If you haven't read my post about Running Microsoft Dynamics NAV on SSD's - you should do so first.
After having posted the initial results, I was contacted by other vendors of SSD's wanting to see whether we could do some additional testing on other hardware. In the interest of the end user, I accepted and once more allocated a slot in the performance lab in Copenhagen.
The new drives to test were:
All of these drives looks like standard HDD's with a SATA interface. Installation is plug and play and no driver installation.
Remember that the tests we have run here are scenario tests, designed to measure performance deltas on Microsoft Dynamics NAV to make sure that a certain build of NAV doesn't suddenly get way slower than the previous version and gets shipped with poor performance.
Also again - I haven't optimized the SQL server at all when doing these tests so you might not see the same performance gain if you switch your drives to SSD's - or you might see more performance gain (if you know how to optimize for these things).
My testing is ONLY replacing a standard HDD (Seagate Barracuda 500GB, 7200 RPM SATA) with a SSD - and test the same scenarios.
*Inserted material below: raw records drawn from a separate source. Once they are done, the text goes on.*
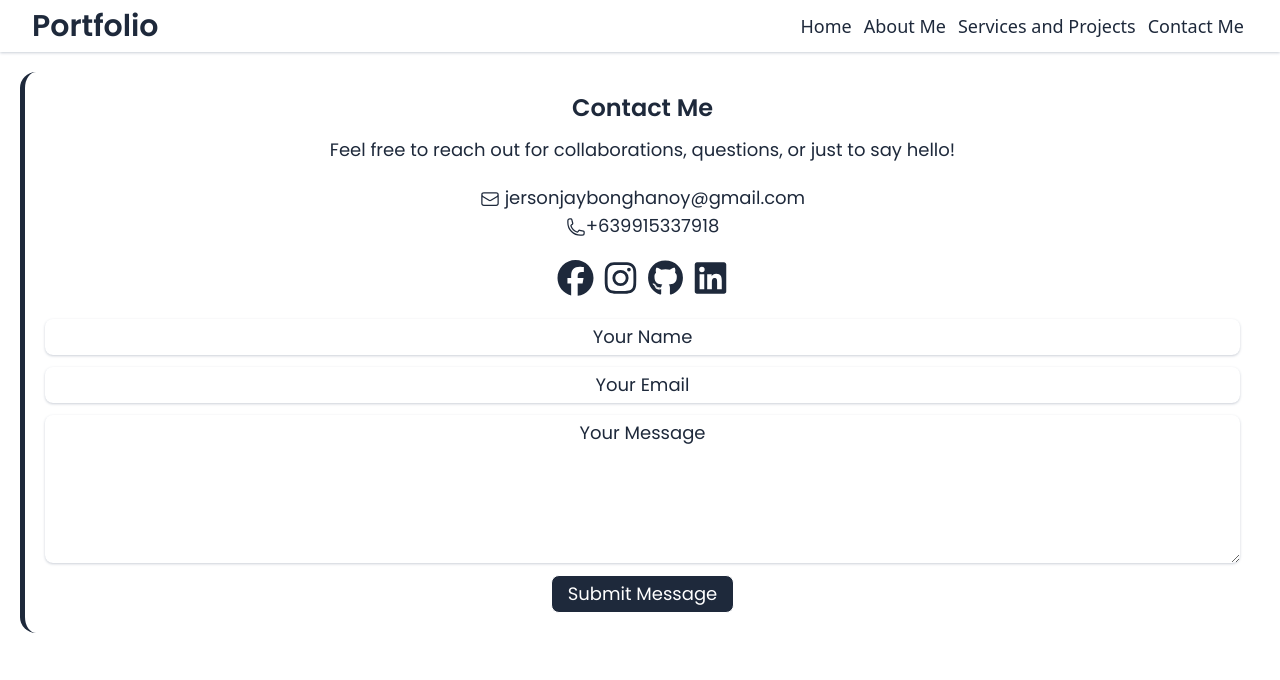
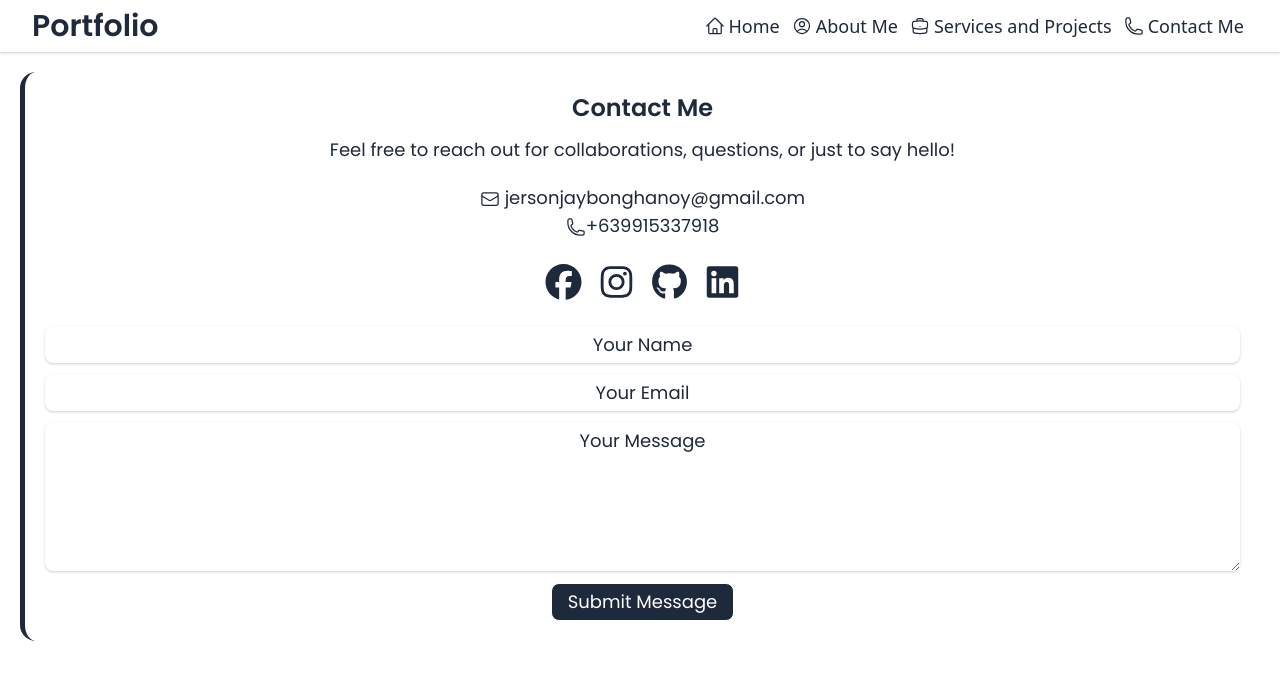
Before and after one commit to MrKabado/Potffolio, a React (Vite) app: page /contact-me in a window 1280 px wide. Shown: the top 680 px of the page. Built offline with nearby package versions, Linux system fonts and the light colour scheme; a web font is replaced by a local one.

Commit message:
adjustements

```diff
--- a/src/components/Header.jsx
+++ b/src/components/Header.jsx
@@ -19,10 +19,10 @@ function Header() {
 
       <nav className={`p-1 flex flex-col items-center text-[#1E293B] font-medium text-[16px] ${isVisible ? 'flex' : 'hidden'}
                        sm:flex sm:flex-row sm:gap-3 md:text-lg`}>
-        <Link onClick={returnClick} to={"/"} className='flex items-center'><HomeIcon className='hidden w-5'/> Home</Link>
-        <Link onClick={returnClick} to={"/aboutme"} className='flex items-center'><UserCircleIcon className='hidden w-5'/> About Me</Link>
-        <Link onClick={returnClick} to={"/services-and-projects"} className='flex items-center'><BriefcaseIcon className='hidden w-5'/> Services and Projects</Link>
-        <Link onClick={returnClick} to={"/contact-me"} className='flex items-center'><PhoneIcon className='hidden w-5'/> Contact Me</Link>
+        <Link onClick={returnClick} to={"/"} className='flex items-center'><HomeIcon className='hidden w-5 sm:inline-block md:mr-1'/>Home</Link>
+        <Link onClick={returnClick} to={"/aboutme"} className='flex items-center'><UserCircleIcon className='hidden w-5 sm:inline-block md:mr-1'/> About Me</Link>
+        <Link onClick={returnClick} to={"/services-and-projects"} className='flex items-center'><BriefcaseIcon className='hidden w-5 sm:inline-block md:mr-1'/> Services and Projects</Link>
+        <Link onClick={returnClick} to={"/contact-me"} className='flex items-center'><PhoneIcon className='hidden w-5 sm:inline-block md:mr-1'/> Contact Me</Link>
       </nav>
 
       <div className='cursor-pointer sm:hidden' onClick={onClick}>
--- a/src/pages/ContactMe.jsx
+++ b/src/pages/ContactMe.jsx
@@ -17,10 +17,18 @@ function ContactMe() {
         </div>
 
         <div className='flex my-5 justify-center w-full md:w-fit mx-auto'>
-          <a href="https://www.facebook.com/jersonjay.bonghanoy"><FontAwesomeIcon icon={faFacebook} className='text-3xl md:text-4xl'/></a>
-          <a href="https://www.instagram.com/jerson_jay18/"><FontAwesomeIcon icon={faInstagram} className='text-3xl md:text-4xl'/></a>
-          <a href="https://github.com/MrKabado/"><FontAwesomeIcon icon={faGithub} className='text-3xl md:text-4xl'/></a>
-          <a href="https://www.linkedin.com/in/bonghanoy-jerson-jay-49b205378/"><FontAwesomeIcon icon={faLinkedin} className='text-3xl md:text-4xl'/></a>
+          <a href="https://www.facebook.com/jersonjay.bonghanoy" className='m-1'>
+            <FontAwesomeIcon icon={faFacebook} className='text-3xl md:text-4xl'/>
+          </a>
+          <a href="https://www.instagram.com/jerson_jay18/" className='m-1'>
+            <FontAwesomeIcon icon={faInstagram} className='text-3xl md:text-4xl'/>
+          </a>
+          <a href="https://github.com/MrKabado/" className='m-1'>
+            <FontAwesomeIcon icon={faGithub} className='text-3xl md:text-4xl'/>
+          </a>
+          <a href="https://www.linkedin.com/in/bonghanoy-jerson-jay-49b205378/" className='m-1'>
+            <FontAwesomeIcon icon={faLinkedin} className='text-3xl md:text-4xl'/>
+          </a>
         </div>
       </div>
 
```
The scenarios are being run for 180minutes each and the perf. testing starts after a 10 minutes warm up time. The tests I will be referring to here are all done simulating 50 users towards a service tier.
Between the time of the prior tests and the new tests we released the final version of NAV - so the tests in this post will be based on the RTM version of NAV. Also we got some new Lab equipment - so in order to be honest to the FusionIO tests - we retook all of these tests as well.
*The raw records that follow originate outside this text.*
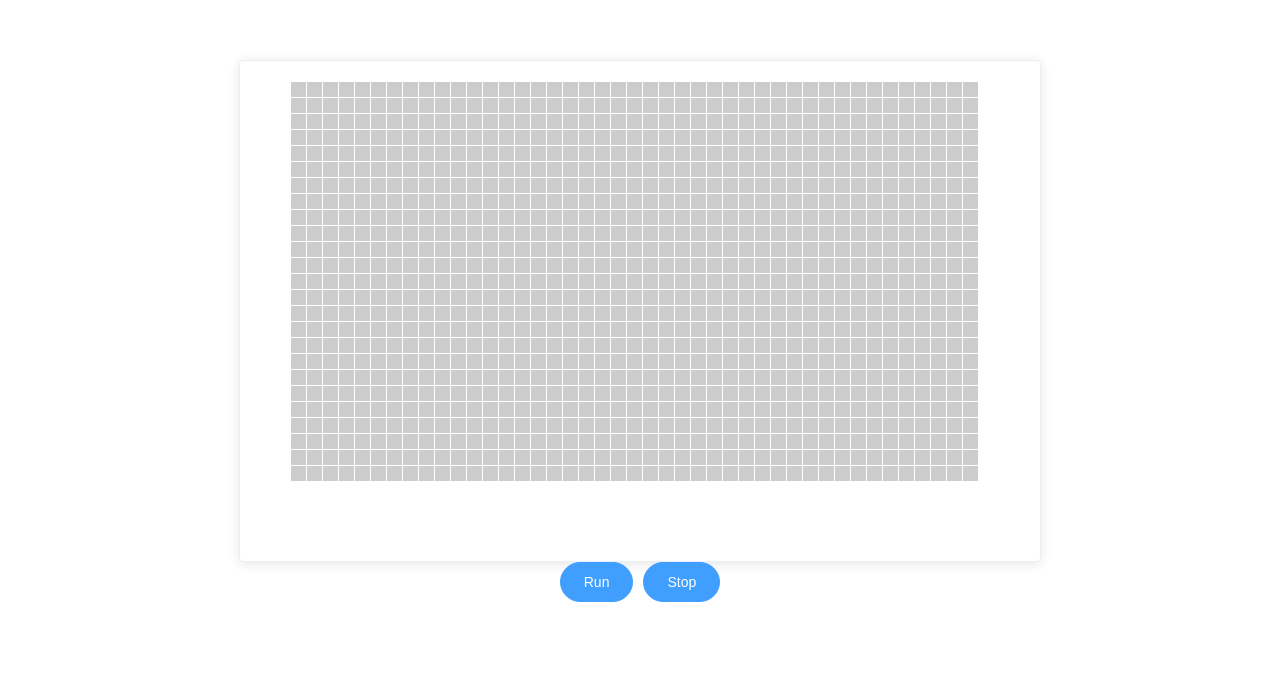
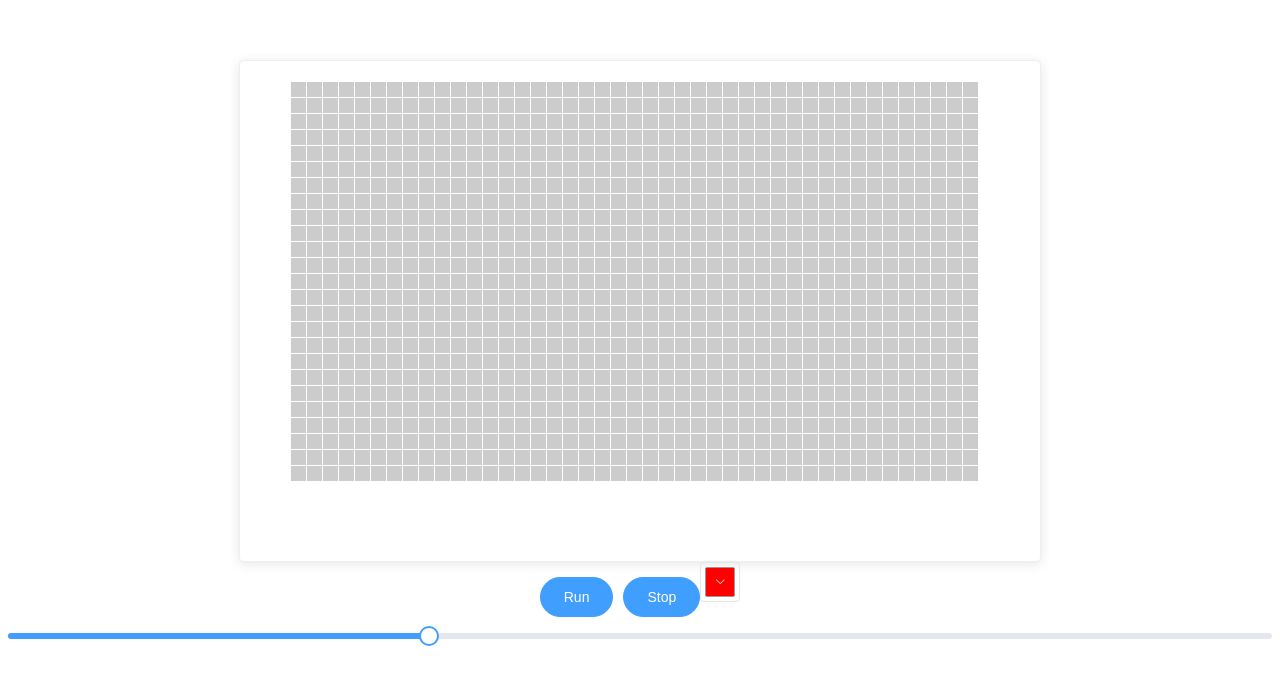
Before and after one commit to HanwGeek/cell-auto, a Vue app: page / in a window 1280 px wide. Shown: the top 684 px of the page. Built offline with nearby package versions, Linux system fonts and the light colour scheme.

Commit message:
Add color selector & speed controller

```diff
--- a/src/components/cell-auto.vue
+++ b/src/components/cell-auto.vue
@@ -23,6 +23,8 @@
       round>
         Stop
       </el-button>
+      <el-color-picker v-model="lifeColor" show-alpha></el-color-picker>
+      <el-slider v-model="speed" max="3000" step="100"></el-slider>
     </el-row>
   </div>
 </template>
@@ -47,6 +49,9 @@ export default {
       running: false,
       speed: 1000,
     }
+  },
+  watch: {
+    lifeColor: function() {this.drawGrid()}
   },
   mounted () {
     // Init canvas and grids
```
In the new list of tests you will see 5 results: HDD, FusionIO, STEC5 (3½"), STEC3 (2½"), Intel
I will use the same tests as in the original post.
As we can see if we compare this test to the test on the pre-release - this test is faster on the HDD than the prior test was on the FusionIO SSD.
This of course also means that the performance gain by using SSD's in this test is smaller - but still a 21% performance enhancement by changing the drive to SSD isn't bad at all.
Again 25% performance enhancement by changing to SSD's and the difference between the different types of SSD's is insignificant in comparison.
Again 25-30% performance enhancement by changing to SSD's and not a huge difference between the technologies.
Note, that as the numbers get lower - the measurement uncertainty can play a role in the results.
This test is around 10 times faster than when we did the test on the pre-release and now the results are so fast that the uncertainty causes some results as being skyhigh. Analyzing the results actually reveals that there isn't that much of a difference.
Same picture again - significant performance enhancement changing to SSD's - not a huge difference between the technologies.
Test results where not as clear as the last time - primarily because the RTM version solved some of the perf. problems and due to new hardware in the Perf. lab - but still tests show 20-30% performance increase.
I still think SSD's are here to stay and I do think that people can take advantage of the increased performance they will get simply by changing the drives in their SQL Server. I haven't tested what performance enhancements you would get from running the Service Tier on a box with SSD's - but I wouldn't expect a huge advantage if the service has sufficient RAM.
I will not be conducting any more tests - the primary reasons for this is, that I do not have the hardware anymore - meaning that I couldn't do a re-run on the same hardware and compare all the different technologies - so any comparison would be unfair to one or the other.
Freddy Kristiansen PM Architect Microsoft Dynamics NAV